Those of you following this story know that Maestro started out as a M/F 5K short story for a charity anthology, and morphed over two years to M/M. The folks at Nine Star saw it, liked it…but thought there was so much more to be told. And they were right.

 

Yay for edits

Just completed the initial edit for Maestro. I can say this for NineStar Press: my editor is very good at catching my boneheaded mistakes.

Far from hating the editing process, I loved it. It was like the final render on a difficult digital art project, or the polish of a gemstone or piece of silverwork. A necessary stage. In this case, a fast and enjoyable one. We’re not done, but we’re closer to a real book.

It just highlights why most writers can’t edit their own work to a professional standard. We’re too close to the work, and we may not have a deep enough knowledge of English grammar and punctuation to manage correct usage right away. Or like me, they managed to skate through English in high school and college mostly by osmosis and a long reading career.

I’m as careful a writer as I can be. I still turned in a 16K mms with several hundred punctuation and spelling errors, three continuity mistakes, and a lot of bad sentence structure. Granted, some of that was because I wrote it fast and didn’t really polish it before sending.

My agent and several editors have said I turn in relatively clean copies…which terrifies me. I wonder what they’ve been getting from other authors.

In the pits of self-publishing and uninformed small presses, I have seen what happens when editors don’t know how to edit, and authors aren’t skilled enough to know the difference.

<Shudder>

In better news, cover art for Maestro is just around the corner. ETA 1-16-16 It’s alive! Follow the link.

Maestro, by M. Crane Hana

Okay, now I can announce the latest happy news: a book deal and another pen name.

On February 2, 2016, the new digital publisher NineStar will be releasing my novella Maestro, a contemporary M/M/M erotic romance. It will be published under the pen name of M. Crane Hana, who will be writing both romance and fantasy fiction in the future.

This is probably not the final blurb, but it was part of my query:

Leo’s birthday is February 13, which has always meant candles on heart-shaped cupcakes and birthday cards with ‘Happy Valentine’s Day’ crossed out. To celebrate properly, Leo’s mystery writer husband Andrew arranges a tryst for Leo with Mel, a gifted violinist who is one of Andrew’s biggest fans.

As I’ve mentioned, this novella grew out of a M/F erotica short story that was originally written for an erotic anthology call from fellow members at AbsoluteWrite.
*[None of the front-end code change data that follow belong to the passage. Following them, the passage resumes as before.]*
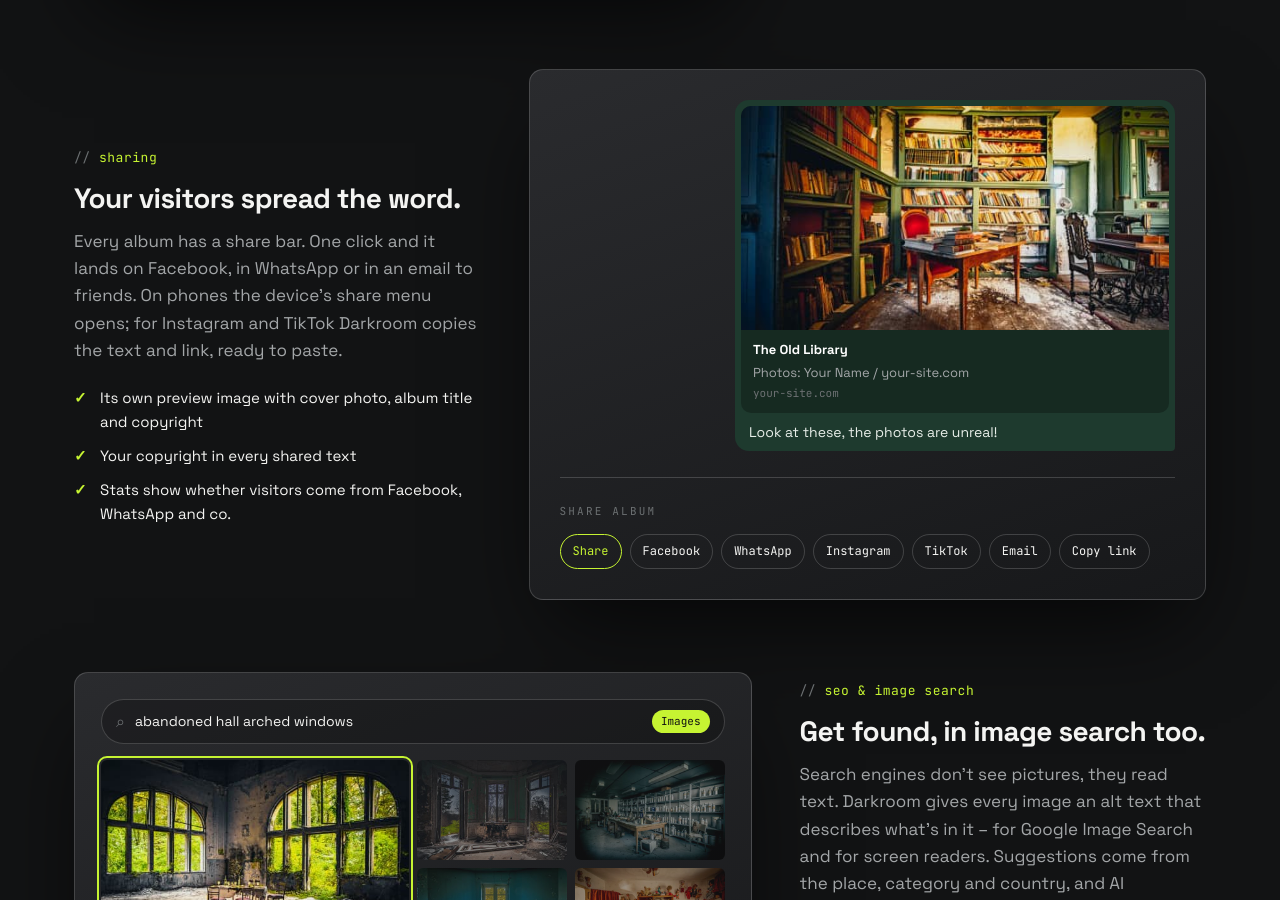
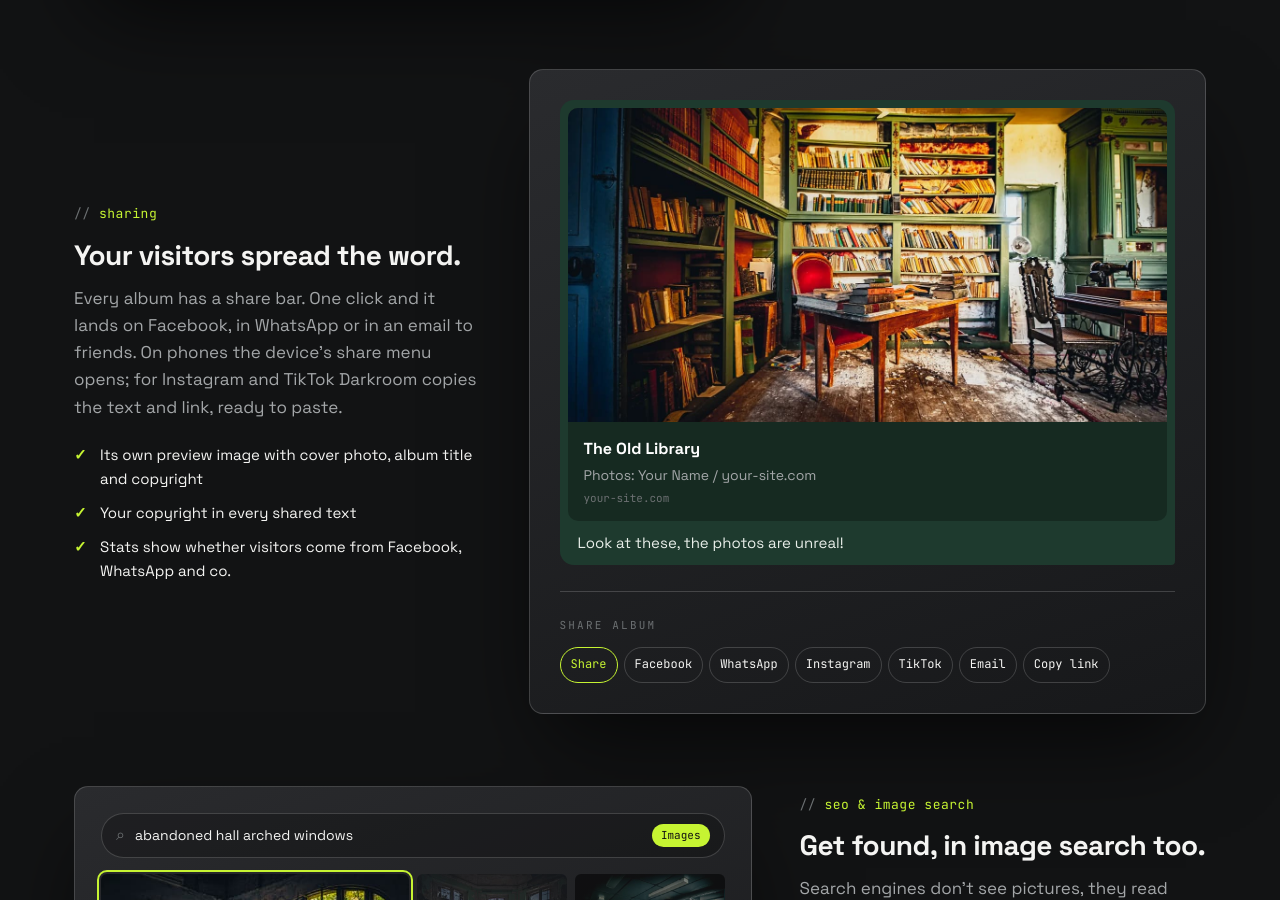
Before and after one commit to kaimalter-ops/codenovalabs-website, a plain HTML site: page products/codenova-darkroom.html in a window 1280 px wide. Shown: the part 3220-4120 px from the top of the page. Drawn offline with Linux system fonts and the light colour scheme.

Commit message:
Darkroom-Seite: Teilen-Vorschau füllt den Kasten
Co-Authored-By: Claude Opus 5.5 <noreply@anthropic.com>

```diff
--- a/assets/style.css
+++ b/assets/style.css
@@ -559,17 +559,17 @@ footer address { font-style: normal; line-height: 1.7; }
 
 /* Darkroom: Teilen-Vorschau */
 .share-mock { margin: 0; padding: 30px; border-radius: 14px; background: linear-gradient(160deg, #2a2b2e, #17181a); border: 1px solid var(--line-strong); box-shadow: 0 40px 90px -20px rgba(0,0,0,.7); }
-.share-mock .bubble { max-width: 440px; margin-left: auto; padding: 6px 6px 4px; border-radius: 14px 14px 4px 14px; background: #1e3a2e; }
+.share-mock .bubble { padding: 8px 8px 4px; border-radius: 14px 14px 4px 14px; background: #1e3a2e; }
 .share-mock .og { border-radius: 10px; overflow: hidden; background: rgba(0,0,0,.28); }
 .share-mock .og img { display: block; width: 100%; height: auto; aspect-ratio: 1.91 / 1; object-fit: cover; }
-.share-mock .og-t { display: grid; gap: 2px; padding: 10px 12px; font-size: 13px; color: var(--muted); }
-.share-mock .og-t b { color: #fff; font-weight: 600; }
+.share-mock .og-t { display: grid; gap: 3px; padding: 14px 16px; font-size: 14px; color: var(--muted); }
+.share-mock .og-t b { color: #fff; font-weight: 600; font-size: 16px; }
 .share-mock .og-t small { font-family: var(--mono); font-size: 11px; color: var(--faint); }
-.share-mock .msg { display: block; padding: 8px 8px 4px; font-size: 14px; color: #e8eee9; }
+.share-mock .msg { display: block; padding: 10px 10px 6px; font-size: 15px; color: #e8eee9; }
 .share-mock .bar { margin-top: 26px; padding-top: 18px; border-top: 1px solid var(--line-strong); }
 .share-mock .bar-l { font-family: var(--mono); font-size: 11px; letter-spacing: .2em; text-transform: uppercase; color: var(--faint); }
-.share-mock .btns { display: flex; flex-wrap: wrap; gap: 8px; margin-top: 10px; }
-.share-mock .btns span { padding: 7px 12px; border: 1px solid var(--line-strong); border-radius: 999px; font-family: var(--mono); font-size: 12px; color: var(--off); }
+.share-mock .btns { display: flex; flex-wrap: wrap; gap: 6px; margin-top: 10px; }
+.share-mock .btns span { padding: 7px 10px; border: 1px solid var(--line-strong); border-radius: 999px; font-family: var(--mono); font-size: 12px; color: var(--off); }
 .share-mock .btns .on { border-color: var(--lime); color: var(--lime); }
 .shot.flip .share-mock { order: 2; }
 @media (max-width: 960px) { .shot.flip .share-mock { order: 0; } }
--- a/products/codenova-darkroom.html
+++ b/products/codenova-darkroom.html
@@ -23,7 +23,7 @@
   <meta property="og:image:height" content="630">
   <meta name="twitter:card" content="summary_large_image">
   <link rel="preload" href="/assets/fonts/space-grotesk-latin-700-normal.woff2" as="font" type="font/woff2" crossorigin>
-  <link rel="stylesheet" href="/assets/style.css?v=13">
+  <link rel="stylesheet" href="/assets/style.css?v=14">
   <script type="application/ld+json">
   {"@context":"https://schema.org","@type":"SoftwareApplication","name":"CodeNova Darkroom","applicationCategory":"BusinessApplication","operatingSystem":"Web","inLanguage":"en","description":"Website, originals archive, client galleries and stock uploads for photographers.","offers":{"@type":"Offer","price":"9","priceCurrency":"USD"},"publisher":{"@type":"Organization","name":"CodeNova Labs LLC","url":"https://codenovalabs.net/"}}
   </script>
@@ -172,7 +172,7 @@
         <div class="shot flip reveal" style="margin-top:72px">
           <figure class="share-mock" aria-hidden="true">
             <div class="bubble">
-              <div class="og"><img src="/assets/img/darkroom/bibliothek-thumb.jpg" width="480" height="320" loading="lazy" alt=""><div class="og-t"><b>The Old Library</b><span>Photos: Your Name / your-site.com</span><small>your-site.com</small></div></div>
+              <div class="og"><img src="/assets/img/darkroom/bibliothek.jpg" width="1280" height="853" loading="lazy" alt=""><div class="og-t"><b>The Old Library</b><span>Photos: Your Name / your-site.com</span><small>your-site.com</small></div></div>
               <span class="msg">Look at these, the photos are unreal!</span>
             </div>
             <div class="bar"><span class="bar-l">Share album</span><div class="btns"><span class="on">Share</span><span>Facebook</span><span>WhatsApp</span><span>Instagram</span><span>TikTok</span><span>Email</span><span>Copy link</span></div></div>
```
Also changed, not shown: de/products/codenova-darkroom.html (+2 -2 lines), assets/img/darkroom/bibliothek.jpg (added).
My story didn’t make the cut, but eventually I played with gender and expanded the plot…and got three fun characters I couldn’t stop writing about (even though I have other, earlier deadlines to meet, too.)

I’ll post cover art when we have it.

And watch this blog, because I’m going to have a jewelry giveaway leading up to the February launch.